ENTRIES SUPPLIED:
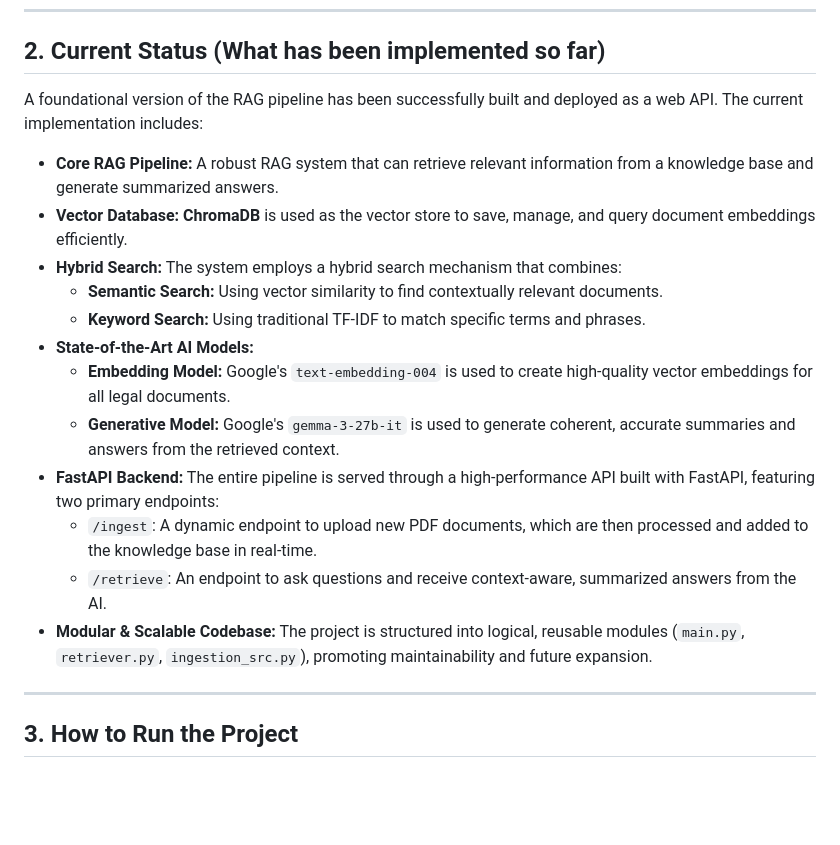
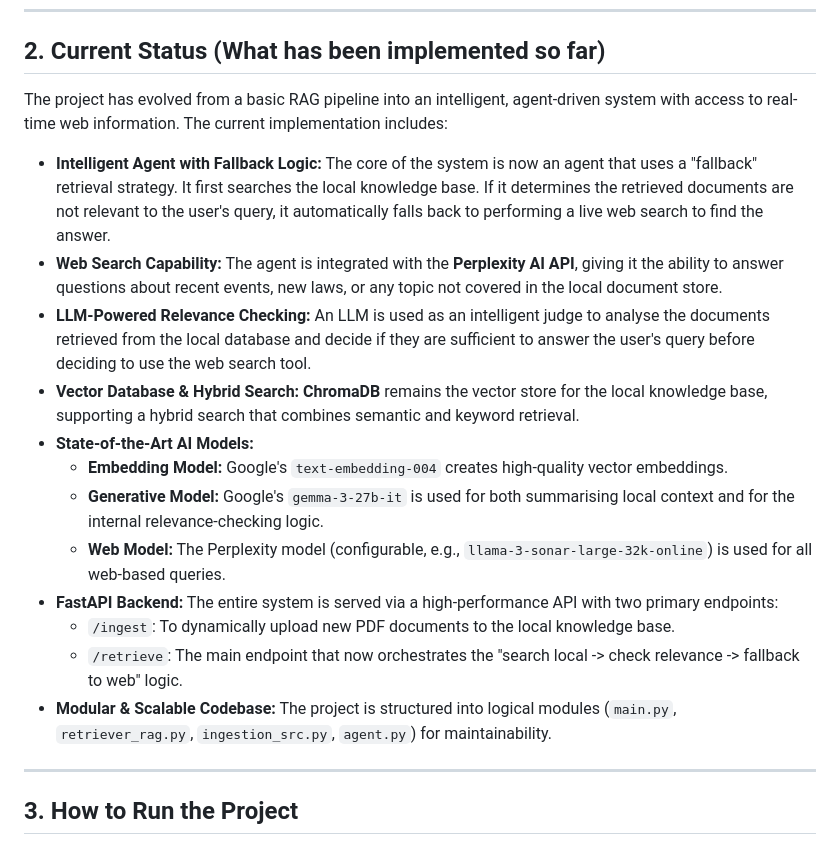
Before and after one commit to Ris1103/Smart-Legal-Assistant, a Markdown page: readme.md, the part around the change. GitHub-like rendering; blank space fills up the shorter version.

```diff
--- a/readme.md
+++ b/readme.md
@@ -16,20 +16,20 @@ To achieve this, the final architecture will implement technologies such as **Ch
 
 ## 2. Current Status (What has been implemented so far)
 
-A foundational version of the RAG pipeline has been successfully built and deployed as a web API. The current implementation includes:
+The project has evolved from a basic RAG pipeline into an intelligent, agent-driven system with access to real-time web information. The current implementation includes:
 
-- **Core RAG Pipeline:** A robust RAG system that can retrieve relevant information from a knowledge base and generate summarized answers.
-- **Vector Database:** **ChromaDB** is used as the vector store to save, manage, and query document embeddings efficiently.
-- **Hybrid Search:** The system employs a hybrid search mechanism that combines:
-  - **Semantic Search:** Using vector similarity to find contextually relevant documents.
-  - **Keyword Search:** Using traditional TF-IDF to match specific terms and phrases.
-- **State-of-the-Art AI Models:**
-  - **Embedding Model:** Google's `text-embedding-004` is used to create high-quality vector embeddings for all legal documents.
-  - **Generative Model:** Google's `gemma-3-27b-it` is used to generate coherent, accurate summaries and answers from the retrieved context.
-- **FastAPI Backend:** The entire pipeline is served through a high-performance API built with FastAPI, featuring two primary endpoints:
-  - `/ingest`: A dynamic endpoint to upload new PDF documents, which are then processed and added to the knowledge base in real-time.
-  - `/retrieve`: An endpoint to ask questions and receive context-aware, summarized answers from the AI.
-- **Modular & Scalable Codebase:** The project is structured into logical, reusable modules (`main.py`, `retriever.py`, `ingestion_src.py`), promoting maintainability and future expansion.
+* **Intelligent Agent with Fallback Logic:** The core of the system is now an agent that uses a "fallback" retrieval strategy. It first searches the local knowledge base. If it determines the retrieved documents are not relevant to the user's query, it automatically falls back to performing a live web search to find the answer.
+* **Web Search Capability:** The agent is integrated with the **Perplexity AI API**, giving it the ability to answer questions about recent events, new laws, or any topic not covered in the local document store.
+* **LLM-Powered Relevance Checking:** An LLM is used as an intelligent judge to analyse the documents retrieved from the local database and decide if they are sufficient to answer the user's query before deciding to use the web search tool.
+* **Vector Database & Hybrid Search:** **ChromaDB** remains the vector store for the local knowledge base, supporting a hybrid search that combines semantic and keyword retrieval.
+* **State-of-the-Art AI Models:**
+    * **Embedding Model:** Google's `text-embedding-004` creates high-quality vector embeddings.
+    * **Generative Model:** Google's `gemma-3-27b-it` is used for both summarising local context and for the internal relevance-checking logic.
+    * **Web Model:** The Perplexity model (configurable, e.g., `llama-3-sonar-large-32k-online`) is used for all web-based queries.
+* **FastAPI Backend:** The entire system is served via a high-performance API with two primary endpoints:
+    * `/ingest`: To dynamically upload new PDF documents to the local knowledge base.
+    * `/retrieve`: The main endpoint that now orchestrates the "search local -> check relevance -> fallback to web" logic.
+* **Modular & Scalable Codebase:** The project is structured into logical modules (`main.py`, `retriever_rag.py`, `ingestion_src.py`, `agent.py`) for maintainability.
 
 ---
 
```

WHAT YOU HAVE TO DO: Your response should contain each line of the listing in which the word "vector" occurs.

OUTPUT OF THE TASK:
-- **Vector Database:** **ChromaDB** is used as the vector store to save, manage, and query document embeddings efficiently.
-  - **Semantic Search:** Using vector similarity to find contextually relevant documents.
-  - **Embedding Model:** Google's `text-embedding-004` is used to create high-quality vector embeddings for all legal documents.
+* **Vector Database & Hybrid Search:** **ChromaDB** remains the vector store for the local knowledge base, supporting a hybrid search that combines semantic and keyword retrieval.
+    * **Embedding Model:** Google's `text-embedding-004` creates high-quality vector embeddings.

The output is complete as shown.